“De facto by not offering life insurance to HIV-positive people, the insurance industry was telling the country that HIV is a death sentence, because if it wasn’t, they’d offer life insurance, wouldn’t they? Now they’re going to, and it will be quite visible for the people who aren’t living with HIV, or don’t know anything about HIV. Restarting the conversation and being part of that process to re-educate is a huge component of why I got involved in the first place.”
The thing about restarting conversations and re-educating people is that it takes a lot of passion and persistence. You have to not only expect resistance, but be determined to work through it, patiently and tirelessly. It may seem unlikely that two straight men, a divorced father of two and a father of four who’s been married for 27 years, would become the founders of a company dedicated to becoming the first ever to provide life insurance to those living with HIV. But maybe those sorts of assumptions are outdated, much like the idea that HIV is a death sentence, one more relic we can leave in the past. Maybe it really is as simple as Terrell puts it, when asked what motivated him to get so deeply involved in this project.

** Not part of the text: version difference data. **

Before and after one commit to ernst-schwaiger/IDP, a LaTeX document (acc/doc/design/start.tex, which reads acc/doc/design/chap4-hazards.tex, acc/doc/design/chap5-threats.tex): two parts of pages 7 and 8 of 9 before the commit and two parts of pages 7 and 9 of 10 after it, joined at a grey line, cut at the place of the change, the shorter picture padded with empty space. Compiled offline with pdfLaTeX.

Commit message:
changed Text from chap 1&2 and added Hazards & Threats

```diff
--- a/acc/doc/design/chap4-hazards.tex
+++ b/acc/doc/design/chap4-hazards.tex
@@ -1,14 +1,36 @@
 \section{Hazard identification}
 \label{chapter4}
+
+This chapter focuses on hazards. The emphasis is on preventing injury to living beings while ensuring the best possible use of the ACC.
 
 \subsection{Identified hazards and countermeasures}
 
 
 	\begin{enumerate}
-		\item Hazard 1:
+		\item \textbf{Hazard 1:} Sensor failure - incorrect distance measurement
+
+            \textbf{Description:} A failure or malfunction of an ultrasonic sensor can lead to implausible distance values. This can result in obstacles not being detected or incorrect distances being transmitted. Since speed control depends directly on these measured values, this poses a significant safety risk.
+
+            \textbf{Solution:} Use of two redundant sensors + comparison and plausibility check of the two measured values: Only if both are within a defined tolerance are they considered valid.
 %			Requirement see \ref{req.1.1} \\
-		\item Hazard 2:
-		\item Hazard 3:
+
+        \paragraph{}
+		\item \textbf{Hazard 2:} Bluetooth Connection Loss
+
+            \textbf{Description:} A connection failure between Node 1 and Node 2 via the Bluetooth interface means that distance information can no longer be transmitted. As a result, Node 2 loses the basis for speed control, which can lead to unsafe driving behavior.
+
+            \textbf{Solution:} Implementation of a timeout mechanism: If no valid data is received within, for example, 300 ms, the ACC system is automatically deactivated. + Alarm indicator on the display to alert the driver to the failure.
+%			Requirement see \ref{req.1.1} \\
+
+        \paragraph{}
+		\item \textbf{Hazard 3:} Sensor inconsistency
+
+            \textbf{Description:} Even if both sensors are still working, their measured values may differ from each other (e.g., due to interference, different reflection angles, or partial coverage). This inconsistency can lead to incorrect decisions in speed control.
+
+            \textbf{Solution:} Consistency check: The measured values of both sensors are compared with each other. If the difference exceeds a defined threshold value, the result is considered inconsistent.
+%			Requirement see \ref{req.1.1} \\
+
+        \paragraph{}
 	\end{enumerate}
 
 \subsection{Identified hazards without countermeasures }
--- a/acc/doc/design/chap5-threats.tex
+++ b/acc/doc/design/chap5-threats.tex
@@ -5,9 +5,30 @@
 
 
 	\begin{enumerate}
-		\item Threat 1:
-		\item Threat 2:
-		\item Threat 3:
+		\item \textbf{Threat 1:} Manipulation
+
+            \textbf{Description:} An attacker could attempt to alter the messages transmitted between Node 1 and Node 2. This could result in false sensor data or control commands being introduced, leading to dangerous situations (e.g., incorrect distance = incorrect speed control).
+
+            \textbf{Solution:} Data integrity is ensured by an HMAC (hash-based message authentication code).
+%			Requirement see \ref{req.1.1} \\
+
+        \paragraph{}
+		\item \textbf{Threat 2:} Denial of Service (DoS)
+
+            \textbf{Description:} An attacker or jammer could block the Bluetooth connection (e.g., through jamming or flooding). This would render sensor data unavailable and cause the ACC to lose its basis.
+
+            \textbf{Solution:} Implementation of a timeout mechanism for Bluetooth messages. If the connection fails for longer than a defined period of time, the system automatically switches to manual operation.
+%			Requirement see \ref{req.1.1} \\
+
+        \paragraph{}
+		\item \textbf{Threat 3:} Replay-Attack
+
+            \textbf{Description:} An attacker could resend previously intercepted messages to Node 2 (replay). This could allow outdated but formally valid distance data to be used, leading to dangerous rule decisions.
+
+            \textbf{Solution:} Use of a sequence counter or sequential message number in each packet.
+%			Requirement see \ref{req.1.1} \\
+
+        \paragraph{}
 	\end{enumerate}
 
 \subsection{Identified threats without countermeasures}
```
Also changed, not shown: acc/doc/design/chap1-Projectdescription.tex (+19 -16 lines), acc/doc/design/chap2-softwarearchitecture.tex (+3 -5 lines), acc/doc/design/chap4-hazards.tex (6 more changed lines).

“My family,” he says. “And the need to be able to look myself in the eye.”
Grant concurs. “I didn’t want to get back into the financial services world unless there was a really strong reason,” he says. “[After] four years and lots of money, Andrew and I have done this on our own. Even though it’s a niche and everyone talks about how people want to do unique things ... this one was out there far enough that anybody outside of us wanted to see the ball go across the goal line before getting involved. So we knew we were going to be going it alone. And that’s what we’ve done.”